“Reflect on what I am saying, for the Lord will give you insight into all this.”
II Timothy 2:7
Recently I have been struck by my need to read less and reflect more. This came to me as I was studying the New Testament book of II Timothy: “Reflect on what I am saying, for the Lord will give you insight into all this”. I realized that I actually needed, right then, to stop reading, reflect, and wait for God to give me insight into what I had read. I needed to wait for God to teach me. So much for speed reading!
Growing up, I had always been encouraged to not only read, but read rapidly. How many times have I said “So many books, so little time”. When I began college I enrolled in a speed reading class and supposedly was reading 1,500 words a minute. But I found that, for the sake of speed, I was comprehending little of what I ‘read’. And who had time to reflect on all those words, on all that knowledge?
Even today, there are so many books I need to read, books I want to read, not to mention all the news items and blogs coming to me every day. I am reading a lot, but haunted by the words of the English poet T. S. Eliot, long before there was all this information on the Information Age:
“Where is the wisdom we have lost in knowledge?
Where is the knowledge we have lost in information?”
And then reading the Apostle Paul I was jolted by his words: “Reflect on what I am saying, for the Lord will give insight into all this.” I realized I need to read less, and reflect more. I need to stop, reflect, and wait for the Spirit’s insight. Paul’s words reminded me of a book from graduate school days, written by the French philosopher and theologian Antonin-Gilbert Sertillanges (1863-1948). His book is The Intellectual Life: Its Spirit, Conditions, Methods, which counsels young students on how to read, pray, sleep, exercise, and discipline their time, indeed their souls. First published in 1920, the book is about arranging your exterior life in order to arrange your interior.
I marvel today that Sertillanges’ first rule for reading is “to read little”. In the same way that we choose our friends, we need to choose our reading carefully and wisely. Surprisingly Sertillanges also cautions the voracious readers:
The passion for reading which many pride themselves on as a precious intellectual quality is in reality a defect; it differs in no wise from other passons that monopolize the soul, keep it in a state of disturbance, set it in uncertain currents and cross-currents, and exhaust its powers….The mind is dulled, not fed by inordinate reading, it is made gradually incapable of reflection and concentration, and therefore of production.

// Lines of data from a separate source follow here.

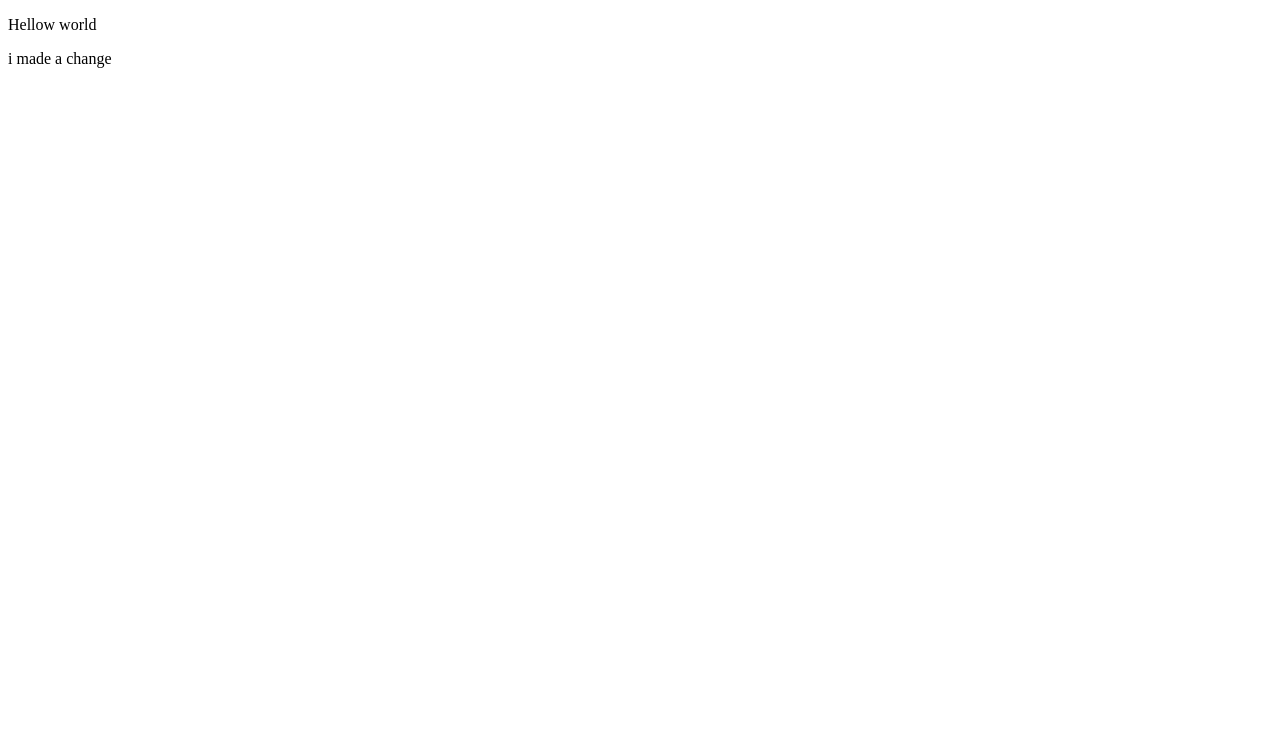
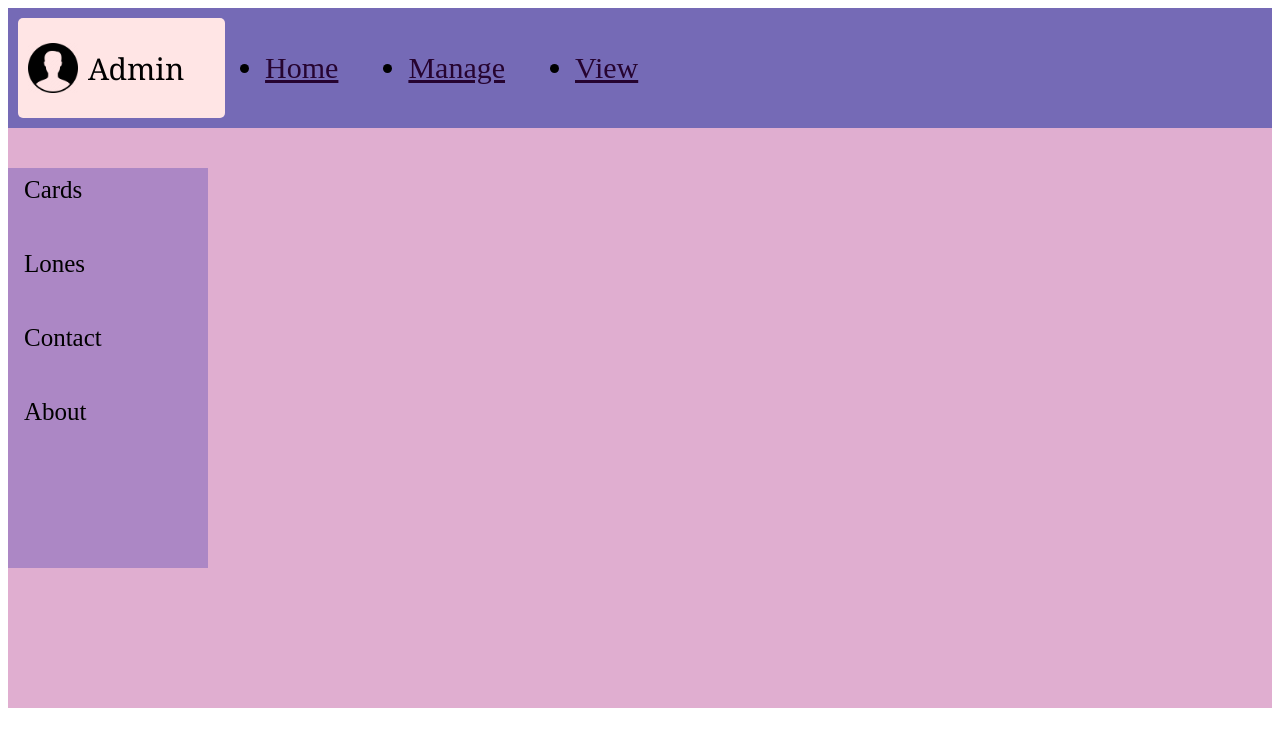
Before and after one commit to yog-32/apnacollege-demo, a plain HTML site: page index.html in a window 1280 px wide. Drawn offline with Linux system fonts and the light colour scheme.

Commit message:
bank page

```diff
--- /dev/null
+++ b/index.css
@@ -0,0 +1,90 @@
+.adminHorizon{
+    align-items: center;
+    display: flex;
+    height: 120px;
+}
+
+
+.admindetail{
+    display: flex;
+    align-items: center ;
+    margin-left: 10px;
+    border-radius: 5px;
+    height:100px;
+    width: 250px;
+    background-color: #FFE5E5;
+}
+
+.add-img{
+    margin-left: 10px;
+    height: 50px;
+    width: 50px;
+}
+
+.p1{
+    font-family: Georgia, 'Times New Roman', Times, serif;
+    font-size: 30px;
+    margin-left: 10px;
+}
+.adminHorizon{
+    height: 120px;
+    background-color: #756AB6;
+}
+
+.nav1{
+    list-style-type: none;
+    margin: 0;
+    padding: 0;
+    width: 200px;
+    background-color: #f1f1f1;
+}
+
+.vertnav{
+    height: 580px;
+    background-color: #E0AED0;
+    display: flex;
+    align-items: center;
+}
+
+.nav1{
+    height: 400px;
+    list-style-type: none;
+    margin: 0;
+    padding: 0;
+    width: 200px;
+    margin-bottom: 100px;
+    background-color: #AC87C5;
+}
+
+.nav1 a {
+    display: block;
+    color: #000;
+    padding: 8px 16px;
+    margin-bottom: 30px;
+    text-decoration: none;
+    font-size: 25px;
+}
+
+li a:hover {
+    background-color: #fad390;
+    color: black;
+}
+
+/* ------------------------------------------------------------------------- */
+.hori-nav{
+    height: 100px;
+    width:100%;
+    background-color: #756AB6;
+    display: flex;
+    align-items: center;
+    font-size: 30px;
+}
+
+.nav-list{
+    display: flex;
+}
+
+.nav-list a{
+    color: rgb(38, 4, 48);
+    margin-right: 70px;
+}
--- a/index.html
+++ b/index.html
@@ -4,9 +4,52 @@
     <meta charset="UTF-8">
     <meta name="viewport" content="width=device-width, initial-scale=1.0">
     <title>Document</title>
+    <link rel="stylesheet" href="index.css">
 </head>
 <body>
-    <p>Hellow world</p>
-    <p>i made a change</p>
+    <div class="adminHorizon">
+
+        <div class="admindetail">
+            <img src="admin.png" alt="admin" class="add-img">
+            <p class="p1">Admin</p>
+        </div>
+
+        <div class="hori-nav">
+                <ul class="nav-list">
+                    <li><a href="#home">Home</a></li>
+                    <li><a href="#manage">Manage</a></li>
+                    <li><a href="#view">View</a></li>
+                </ul>
+        </div>
+
+    </div>
+
+
+    <div class="vertnav">
+
+        <div class="vertical-nav">
+            <ul class="nav1">
+                <li>
+                    <a href="#" class="active">
+                        Cards
+                    </a>
+                </li>
+                <li><a href="#">
+                        Lones
+                    </a>
+                </li>
+                <li><a href="#">
+                        Contact
+                    </a>
+                </li>
+                <li><a href="#">
+                        About
+                    </a>
+                </li>
+            </ul>
+        </div>
+    </div>
+
+
 </body>
 </html>
```
Also changed, not shown: admin.png (added).
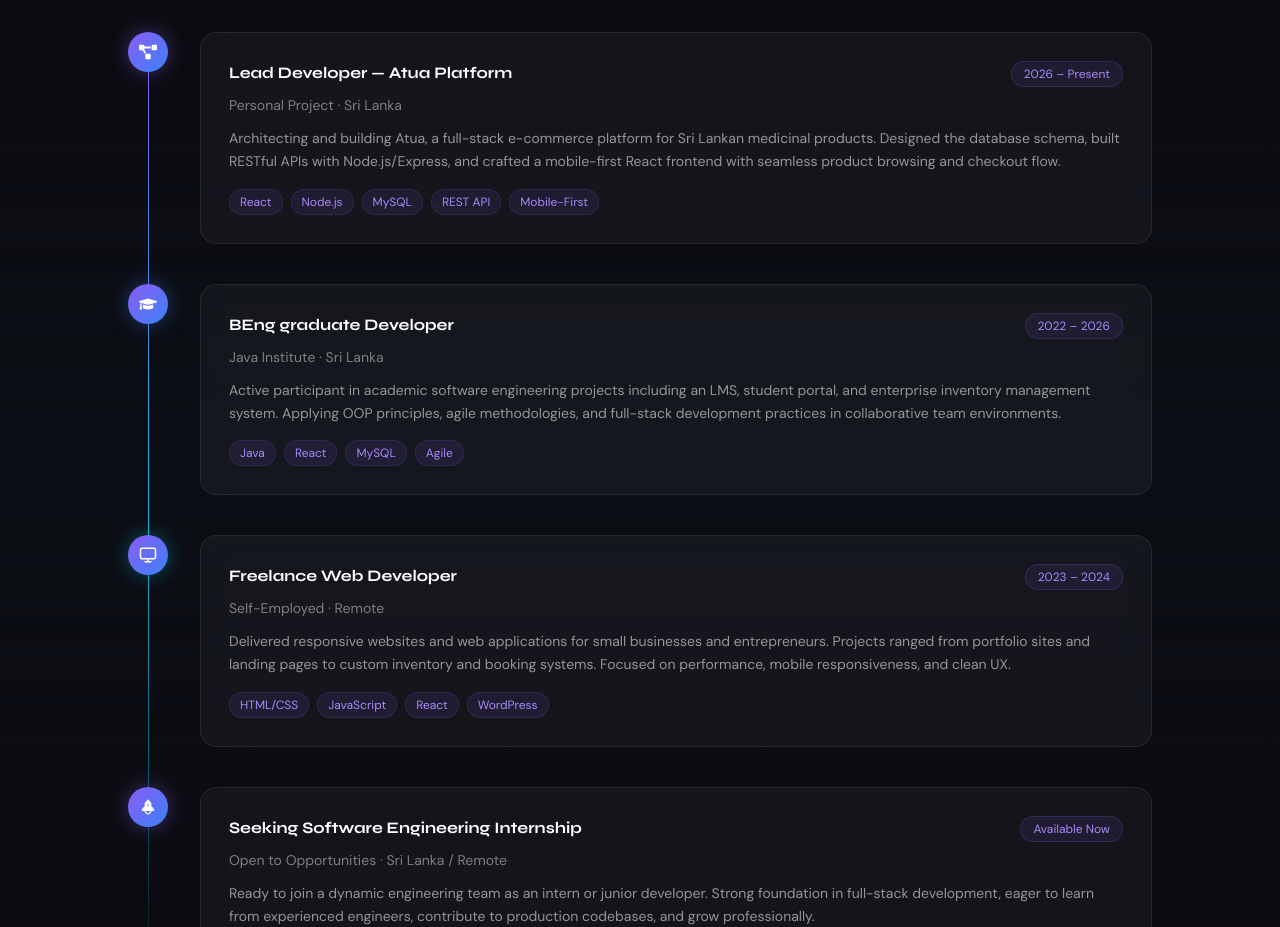
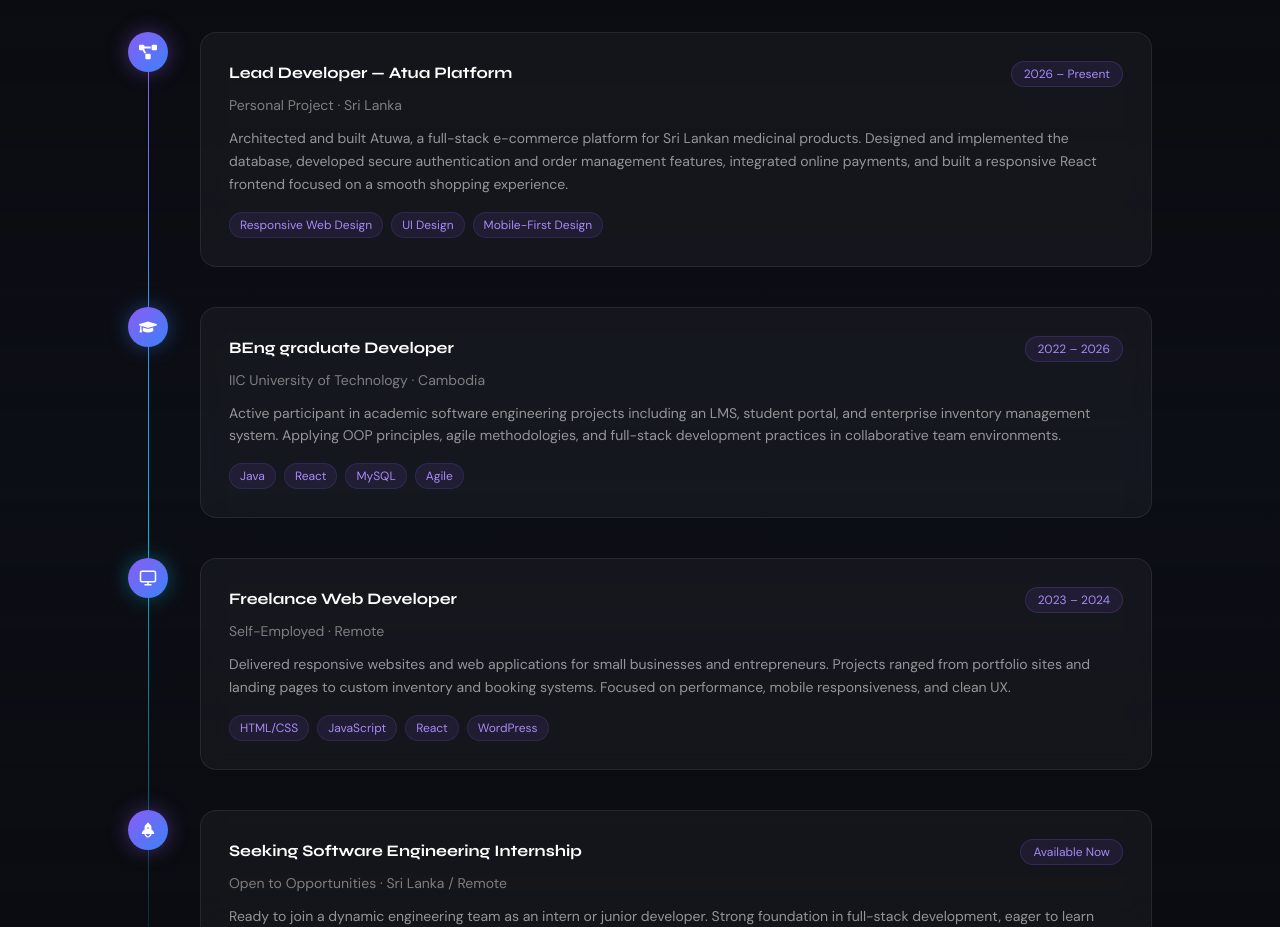
Before and after one commit to Mrekanayake6/Portfolio, a React (Vite) app: page / in a window 1280 px wide. Shown: the part 4660-5587 px from the top of the page. Built offline with nearby package versions, Linux system fonts and the light colour scheme.

Commit message:
Update Experience.tsx

```diff
--- a/src/components/Experience.tsx
+++ b/src/components/Experience.tsx
@@ -9,14 +9,14 @@ const experiences = [
     title: 'Lead Developer — Atua Platform',
     company: 'Personal Project · Sri Lanka',
     date: '2026 – Present',
-    desc: 'Architecting and building Atua, a full-stack e-commerce platform for Sri Lankan medicinal products. Designed the database schema, built RESTful APIs with Node.js/Express, and crafted a mobile-first React frontend with seamless product browsing and checkout flow.',
-    tags: ['React', 'Node.js', 'MySQL', 'REST API', 'Mobile-First'],
+    desc: 'Architected and built Atuwa, a full-stack e-commerce platform for Sri Lankan medicinal products. Designed and implemented the database, developed secure authentication and order management features, integrated online payments, and built a responsive React frontend focused on a smooth shopping experience.',
+    tags: ['Responsive Web Design', 'UI Design', 'Mobile-First Design'],
     glow: 'rgba(139,92,246,0.4)',
   },
   {
     icon: <FaGraduationCap/>,
     title: 'BEng graduate Developer',
-    company: 'Java Institute · Sri Lanka',
+    company: ' IIC University of Technology · Cambodia',
     date: '2022 – 2026',
     desc: 'Active participant in academic software engineering projects including an LMS, student portal, and enterprise inventory management system. Applying OOP principles, agile methodologies, and full-stack development practices in collaborative team environments.',
     tags: ['Java', 'React', 'MySQL', 'Agile'],
```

Sertillanges also pleads: “Never read when you can reflect; read only, except in moments of recreation, what concerns the purpose you are pursuing; and read little so as not to eat up your interior silence.” That is hard for me, as I have surrounded myself with a world of noise, a kind of unrest that fills my days and nights. There are so many things to distract me, even if I sometimes think they might teach me. I have made so little time for myself to reflect, to even think. But strangely I think that is being educated and caught up on the times!
In today’s Scripture the Apostle Paul counsels his young protégé Timothy: “Reflect on what I am saying, for the Lord will give you insight into all this”. The best Bible commentator is God, if only we will give Him opportunity to speak! In the book of Psalms we frequently encounter the Hebrew word “Selah” (Psalm 3:2, 4, 8, etc.). This is a Hebrew musical term calling for all the music to stop, and the worshipper to stop, to literally “weigh” what has just been said. In other words, reflect! I think about how, in worship, in reading, in going about my busy day, I need to make time to stop, reflect, and wait for the Lord to guide and teach me.
I had been a minister for many years before I happened across a very ancient and wise way of reading. It is Lectio Divina, Latin for Divine Reading. It is based on the kind of reading taught in the Bible, emphasizing the need to stop and reflect and listen for God’s insight. The four steps of Lectio Divina are: Read, Reflect, Respond, and Rest. The four steps go something like this:
- READ a brief portion of Scripture;
- REFLECT or meditate on what you have read;
- RESPOND by talking with God about your Reading and Reflection;
- REST in God’s presence for a few moments, enjoying His love.
Google estimates that there are 130,000,000 books in the world, and 172,000,000 blogs! So I want to be careful what, and how much I read. For 2013 I’m going to try to read less and reflect more.
Grace and peace,
photo by St0rmz